● Task to complete
Tally the lines in the listing below that contain "Data" and report the tally alone.
··· Input for this task
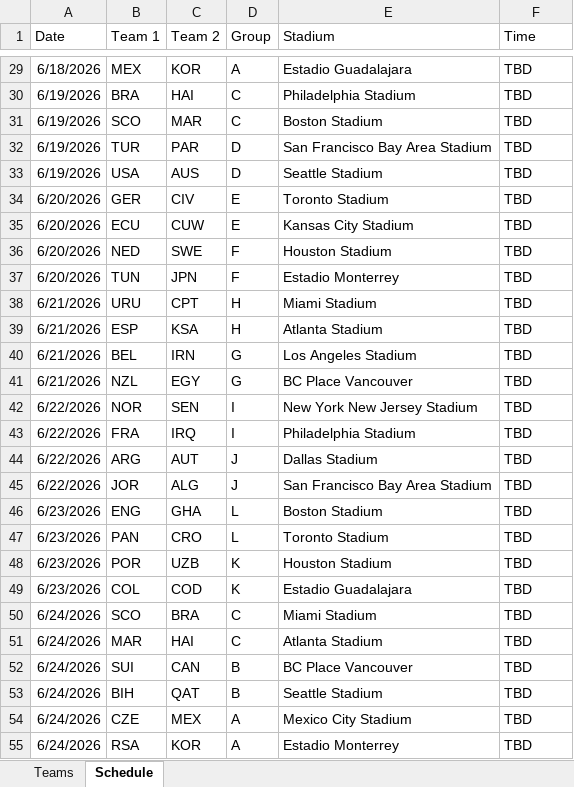
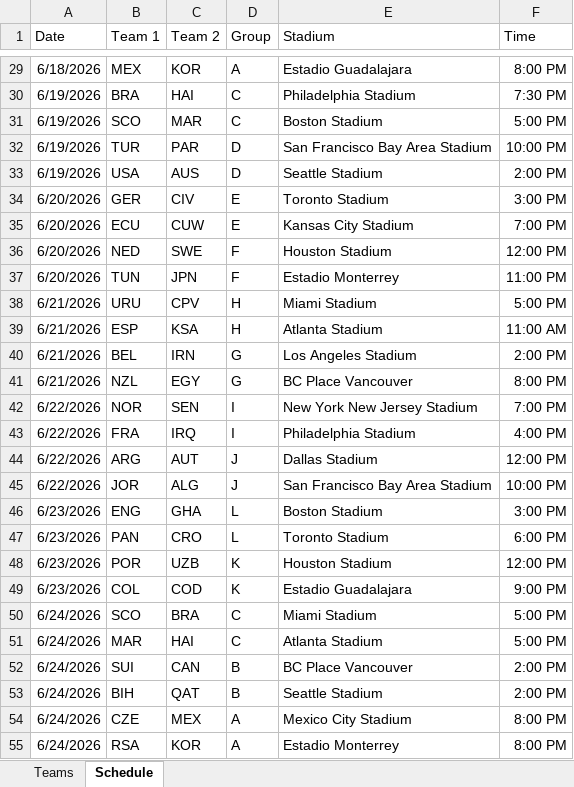
Before and after one commit to adrianmontez/goalcast-wc26, an Excel workbook: WC2026 Data.xlsx, sheet Schedule, drawn as a sheet; only a part is shown, gaps mark what is left out; values as stored, in another font and other column widths than the file's, no borders; the diff covers the shown part only; the diff names each change by its address in the sheet, - before the commit and + after, or states it on an @@ line.

Commit message:
Adding match times to schedule

```diff
--- a/WC2026 Data.xlsx (sheet Schedule)
+++ b/WC2026 Data.xlsx (sheet Schedule)
-F29 (Time): TBD
+F29 (Time): 8:00 PM
-F30 (Time): TBD
+F30 (Time): 7:30 PM
-F31 (Time): TBD
+F31 (Time): 5:00 PM
-F32 (Time): TBD
+F32 (Time): 10:00 PM
-F33 (Time): TBD
+F33 (Time): 2:00 PM
-F34 (Time): TBD
+F34 (Time): 3:00 PM
-F35 (Time): TBD
+F35 (Time): 7:00 PM
-F36 (Time): TBD
+F36 (Time): 12:00 PM
-F37 (Time): TBD
+F37 (Time): 11:00 PM
-C38 (Team 2): CPT
+C38 (Team 2): CPV
-F38 (Time): TBD
+F38 (Time): 5:00 PM
-F39 (Time): TBD
+F39 (Time): 11:00 AM
-F40 (Time): TBD
+F40 (Time): 2:00 PM
-F41 (Time): TBD
+F41 (Time): 8:00 PM
-F42 (Time): TBD
+F42 (Time): 7:00 PM
-F43 (Time): TBD
+F43 (Time): 4:00 PM
-F44 (Time): TBD
+F44 (Time): 12:00 PM
-F45 (Time): TBD
+F45 (Time): 10:00 PM
-F46 (Time): TBD
+F46 (Time): 3:00 PM
-F47 (Time): TBD
+F47 (Time): 6:00 PM
-F48 (Time): TBD
+F48 (Time): 12:00 PM
-F49 (Time): TBD
+F49 (Time): 9:00 PM
-F50:F51 (Time): TBD
+F50:F51 (Time): 5:00 PM
-F52:F53 (Time): TBD
+F52:F53 (Time): 2:00 PM
-F54:F55 (Time): TBD
+F54:F55 (Time): 8:00 PM
```
Also changed, not shown: 47 edited cells elsewhere in this sheet, sheet Teams, 4 other files.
······
● Finished task
3